┏━━

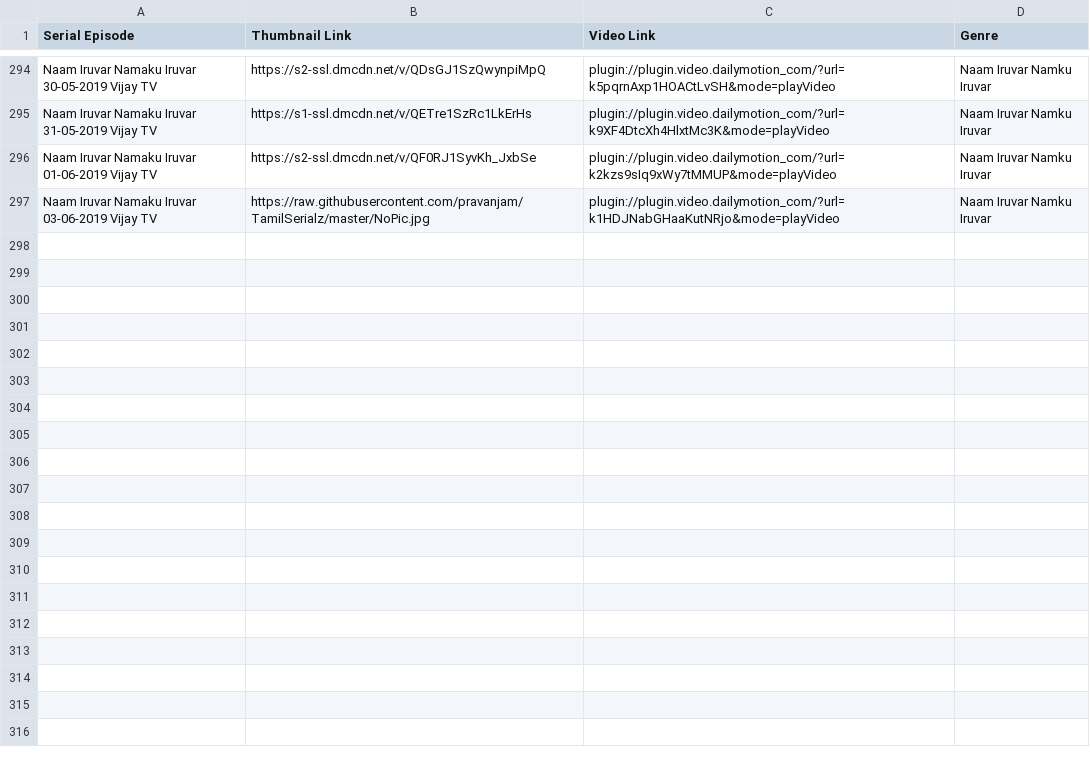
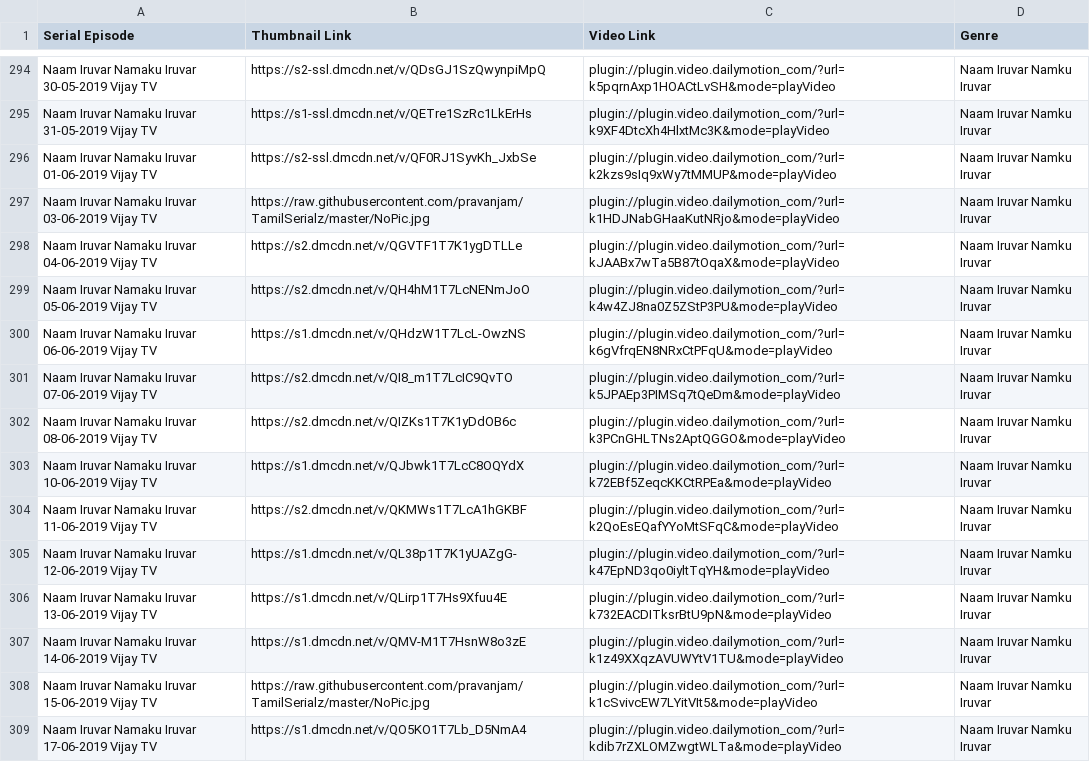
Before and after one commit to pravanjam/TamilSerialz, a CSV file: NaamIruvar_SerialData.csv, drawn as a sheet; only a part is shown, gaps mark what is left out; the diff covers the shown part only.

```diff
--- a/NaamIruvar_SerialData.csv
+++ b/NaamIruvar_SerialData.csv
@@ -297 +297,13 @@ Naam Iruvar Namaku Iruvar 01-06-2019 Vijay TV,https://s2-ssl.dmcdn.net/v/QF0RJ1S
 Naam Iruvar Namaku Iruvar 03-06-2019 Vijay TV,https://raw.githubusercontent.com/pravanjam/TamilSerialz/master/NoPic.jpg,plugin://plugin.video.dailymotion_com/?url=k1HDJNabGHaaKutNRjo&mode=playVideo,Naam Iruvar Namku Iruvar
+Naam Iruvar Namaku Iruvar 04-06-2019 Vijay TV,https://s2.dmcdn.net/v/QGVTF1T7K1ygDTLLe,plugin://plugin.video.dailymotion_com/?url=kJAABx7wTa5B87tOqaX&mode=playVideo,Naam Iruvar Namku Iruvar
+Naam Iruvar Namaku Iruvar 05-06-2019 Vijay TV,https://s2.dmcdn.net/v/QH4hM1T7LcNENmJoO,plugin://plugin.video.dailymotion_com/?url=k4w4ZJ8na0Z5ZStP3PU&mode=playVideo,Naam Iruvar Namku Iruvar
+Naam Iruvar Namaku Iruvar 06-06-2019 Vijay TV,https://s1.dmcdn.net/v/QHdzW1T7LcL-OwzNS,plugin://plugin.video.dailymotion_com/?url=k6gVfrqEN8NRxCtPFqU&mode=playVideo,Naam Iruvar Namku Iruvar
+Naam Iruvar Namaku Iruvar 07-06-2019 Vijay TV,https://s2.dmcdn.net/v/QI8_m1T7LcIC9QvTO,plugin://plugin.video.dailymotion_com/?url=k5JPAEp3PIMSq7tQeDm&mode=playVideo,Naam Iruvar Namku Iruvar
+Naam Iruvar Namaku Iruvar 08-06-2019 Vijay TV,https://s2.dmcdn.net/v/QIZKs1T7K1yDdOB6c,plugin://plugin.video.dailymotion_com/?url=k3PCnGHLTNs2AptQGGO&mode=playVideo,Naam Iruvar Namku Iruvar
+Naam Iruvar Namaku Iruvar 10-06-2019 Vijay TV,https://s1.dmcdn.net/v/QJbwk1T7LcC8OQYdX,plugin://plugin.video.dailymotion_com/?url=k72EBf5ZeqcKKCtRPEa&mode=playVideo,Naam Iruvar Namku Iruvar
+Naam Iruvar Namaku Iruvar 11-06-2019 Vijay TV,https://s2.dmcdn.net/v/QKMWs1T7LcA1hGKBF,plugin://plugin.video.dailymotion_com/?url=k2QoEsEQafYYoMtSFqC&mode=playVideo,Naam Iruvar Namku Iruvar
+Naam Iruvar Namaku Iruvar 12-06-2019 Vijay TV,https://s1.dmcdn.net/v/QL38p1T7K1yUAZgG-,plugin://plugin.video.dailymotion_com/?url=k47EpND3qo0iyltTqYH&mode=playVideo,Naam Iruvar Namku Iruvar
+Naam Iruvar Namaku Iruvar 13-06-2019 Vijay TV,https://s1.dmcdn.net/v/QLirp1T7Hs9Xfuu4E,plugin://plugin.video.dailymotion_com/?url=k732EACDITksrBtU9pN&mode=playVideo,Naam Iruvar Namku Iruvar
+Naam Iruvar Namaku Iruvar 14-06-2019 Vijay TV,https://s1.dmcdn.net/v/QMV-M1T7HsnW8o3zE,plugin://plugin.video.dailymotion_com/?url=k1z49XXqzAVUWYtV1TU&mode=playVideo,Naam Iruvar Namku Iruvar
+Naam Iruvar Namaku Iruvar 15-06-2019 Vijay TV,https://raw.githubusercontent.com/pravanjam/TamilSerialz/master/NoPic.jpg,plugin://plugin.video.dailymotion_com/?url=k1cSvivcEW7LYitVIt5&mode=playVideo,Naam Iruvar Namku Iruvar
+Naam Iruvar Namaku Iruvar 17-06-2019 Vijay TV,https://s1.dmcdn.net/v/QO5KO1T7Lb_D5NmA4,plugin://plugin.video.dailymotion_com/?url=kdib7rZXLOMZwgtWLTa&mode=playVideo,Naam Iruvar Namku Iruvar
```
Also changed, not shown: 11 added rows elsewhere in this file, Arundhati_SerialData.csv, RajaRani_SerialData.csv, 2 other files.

┗━━
┏━━

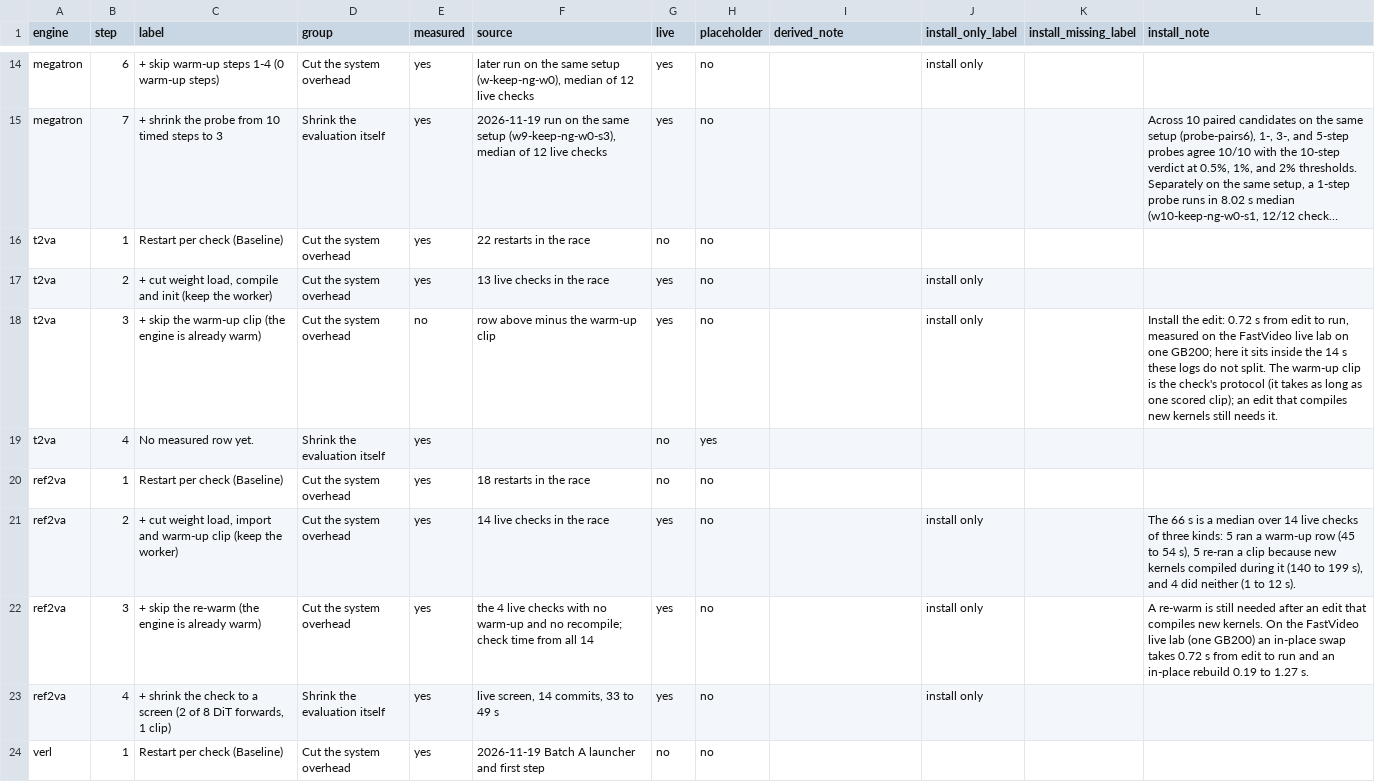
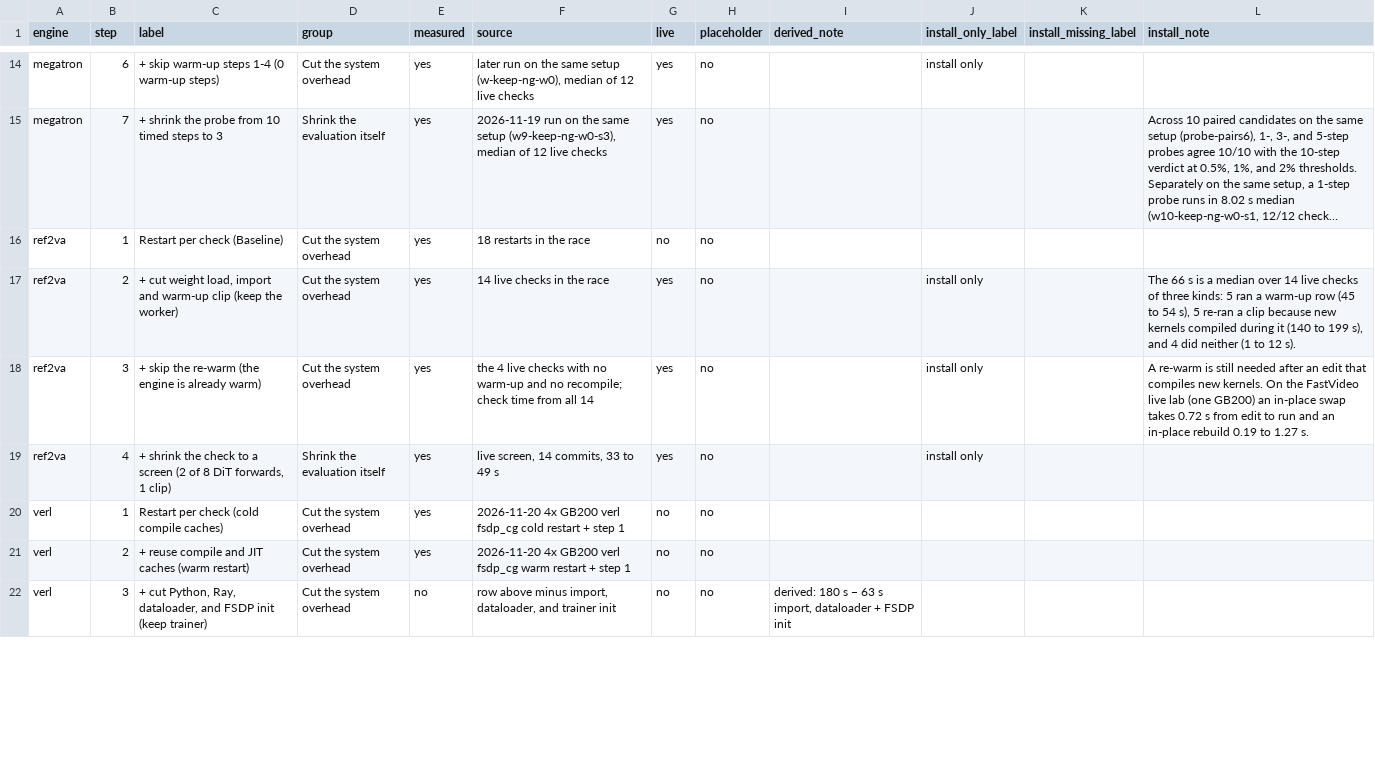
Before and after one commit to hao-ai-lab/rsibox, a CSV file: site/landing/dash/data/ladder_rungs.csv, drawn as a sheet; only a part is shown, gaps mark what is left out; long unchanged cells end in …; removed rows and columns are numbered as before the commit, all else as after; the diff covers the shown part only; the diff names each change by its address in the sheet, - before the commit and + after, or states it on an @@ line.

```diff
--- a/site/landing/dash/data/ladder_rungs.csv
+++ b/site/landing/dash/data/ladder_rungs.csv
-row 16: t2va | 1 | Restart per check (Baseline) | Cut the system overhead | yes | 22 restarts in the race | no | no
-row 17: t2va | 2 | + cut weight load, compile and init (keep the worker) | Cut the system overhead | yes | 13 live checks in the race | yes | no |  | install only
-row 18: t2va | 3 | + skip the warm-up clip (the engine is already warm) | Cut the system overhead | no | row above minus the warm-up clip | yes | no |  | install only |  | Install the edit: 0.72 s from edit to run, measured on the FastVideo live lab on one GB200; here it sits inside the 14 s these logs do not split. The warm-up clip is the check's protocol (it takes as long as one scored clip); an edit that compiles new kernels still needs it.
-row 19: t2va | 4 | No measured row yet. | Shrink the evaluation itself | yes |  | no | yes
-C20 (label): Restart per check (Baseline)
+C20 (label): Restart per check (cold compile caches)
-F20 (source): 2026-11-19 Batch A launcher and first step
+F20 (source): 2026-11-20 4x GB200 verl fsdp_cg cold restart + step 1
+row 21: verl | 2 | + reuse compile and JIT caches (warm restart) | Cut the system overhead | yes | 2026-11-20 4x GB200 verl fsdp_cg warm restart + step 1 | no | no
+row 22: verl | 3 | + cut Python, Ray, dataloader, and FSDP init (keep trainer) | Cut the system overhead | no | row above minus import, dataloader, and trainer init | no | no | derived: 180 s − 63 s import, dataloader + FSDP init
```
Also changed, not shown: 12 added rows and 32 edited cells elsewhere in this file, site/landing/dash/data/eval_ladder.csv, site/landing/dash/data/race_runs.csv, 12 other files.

┗━━
┏━━

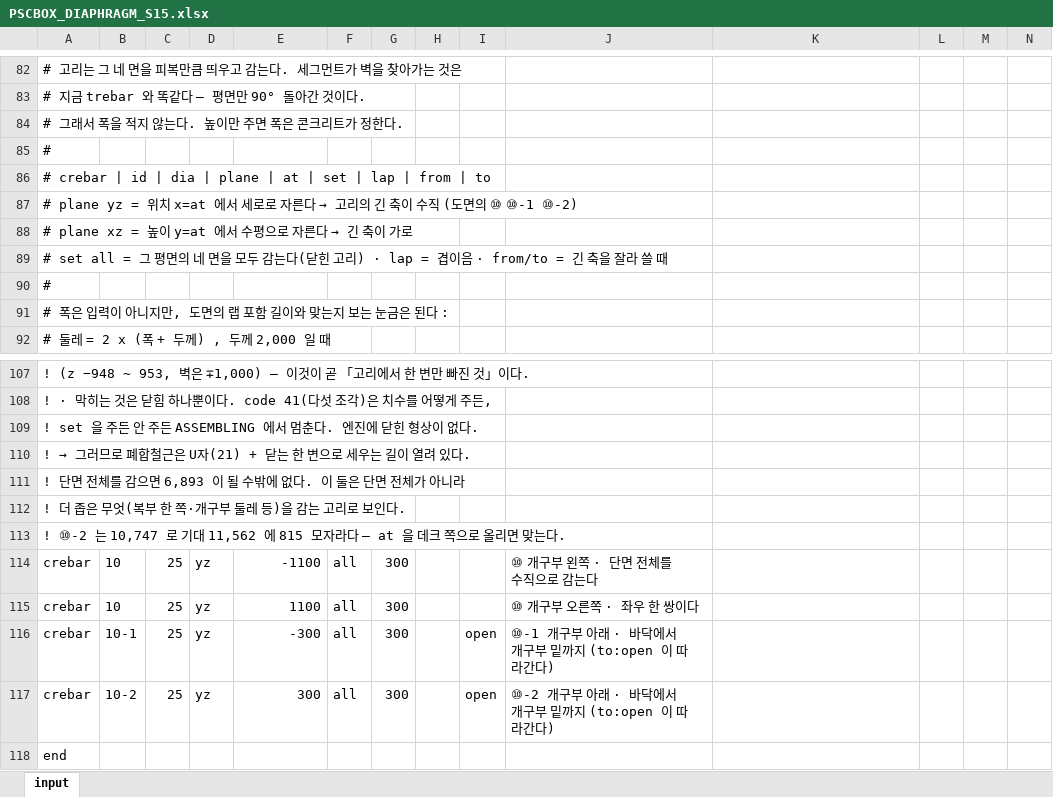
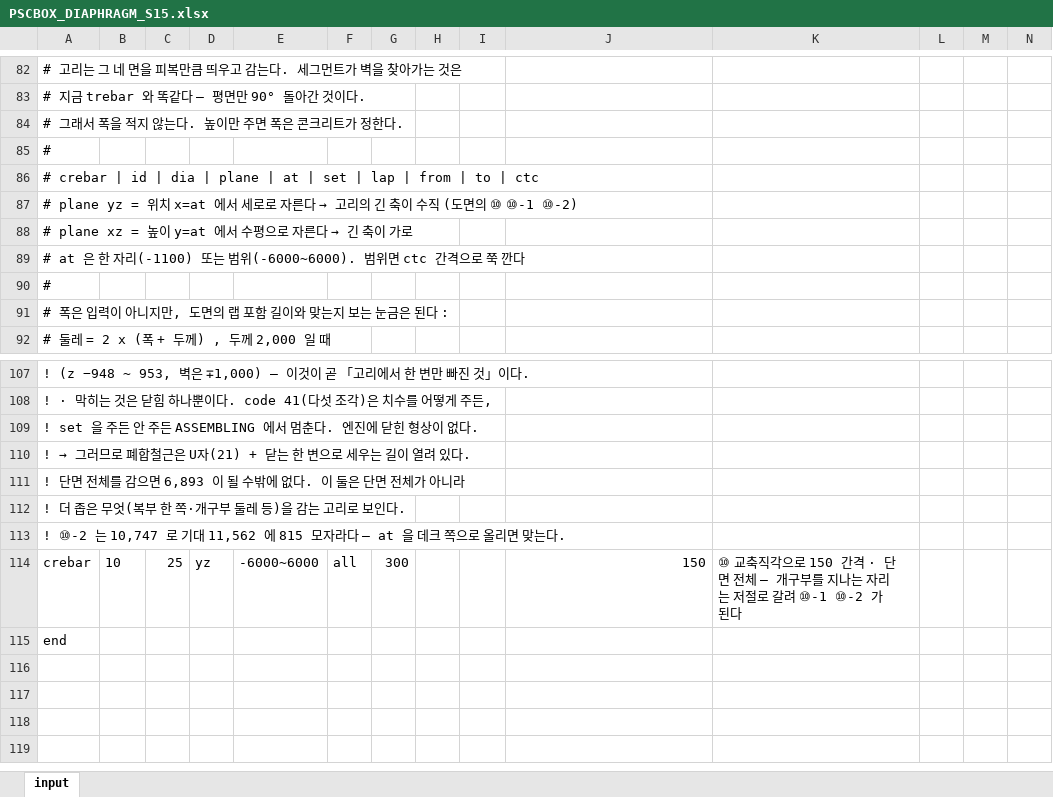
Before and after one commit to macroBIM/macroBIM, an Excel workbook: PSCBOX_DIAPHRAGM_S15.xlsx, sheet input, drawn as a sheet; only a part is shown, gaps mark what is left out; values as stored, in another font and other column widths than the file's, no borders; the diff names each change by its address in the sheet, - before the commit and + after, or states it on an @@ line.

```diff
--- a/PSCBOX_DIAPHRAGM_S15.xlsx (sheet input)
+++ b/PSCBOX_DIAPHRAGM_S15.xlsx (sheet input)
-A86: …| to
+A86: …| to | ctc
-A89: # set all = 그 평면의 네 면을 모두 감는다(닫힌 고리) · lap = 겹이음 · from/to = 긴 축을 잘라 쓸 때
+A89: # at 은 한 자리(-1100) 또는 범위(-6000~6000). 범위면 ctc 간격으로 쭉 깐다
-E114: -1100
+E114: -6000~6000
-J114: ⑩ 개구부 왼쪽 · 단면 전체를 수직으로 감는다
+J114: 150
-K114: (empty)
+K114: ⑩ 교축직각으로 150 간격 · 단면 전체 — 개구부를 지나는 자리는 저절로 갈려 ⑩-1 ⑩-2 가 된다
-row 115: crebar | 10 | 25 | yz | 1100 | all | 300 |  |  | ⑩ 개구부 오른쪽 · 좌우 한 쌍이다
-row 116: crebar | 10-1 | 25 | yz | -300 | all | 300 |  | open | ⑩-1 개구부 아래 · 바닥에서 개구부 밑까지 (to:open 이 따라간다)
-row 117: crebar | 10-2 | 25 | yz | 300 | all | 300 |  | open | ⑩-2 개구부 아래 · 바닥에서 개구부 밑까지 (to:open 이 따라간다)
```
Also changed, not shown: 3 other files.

┗━━

◆ About this task ◆
Going through the data above, return each line with the word "elsewhere".

◆ Output below ◆
Also changed, not shown: 11 added rows elsewhere in this file, Arundhati_SerialData.csv, RajaRani_SerialData.csv, 2 other files.
Also changed, not shown: 12 added rows and 32 edited cells elsewhere in this file, site/landing/dash/data/eval_ladder.csv, site/landing/dash/data/race_runs.csv, 12 other files.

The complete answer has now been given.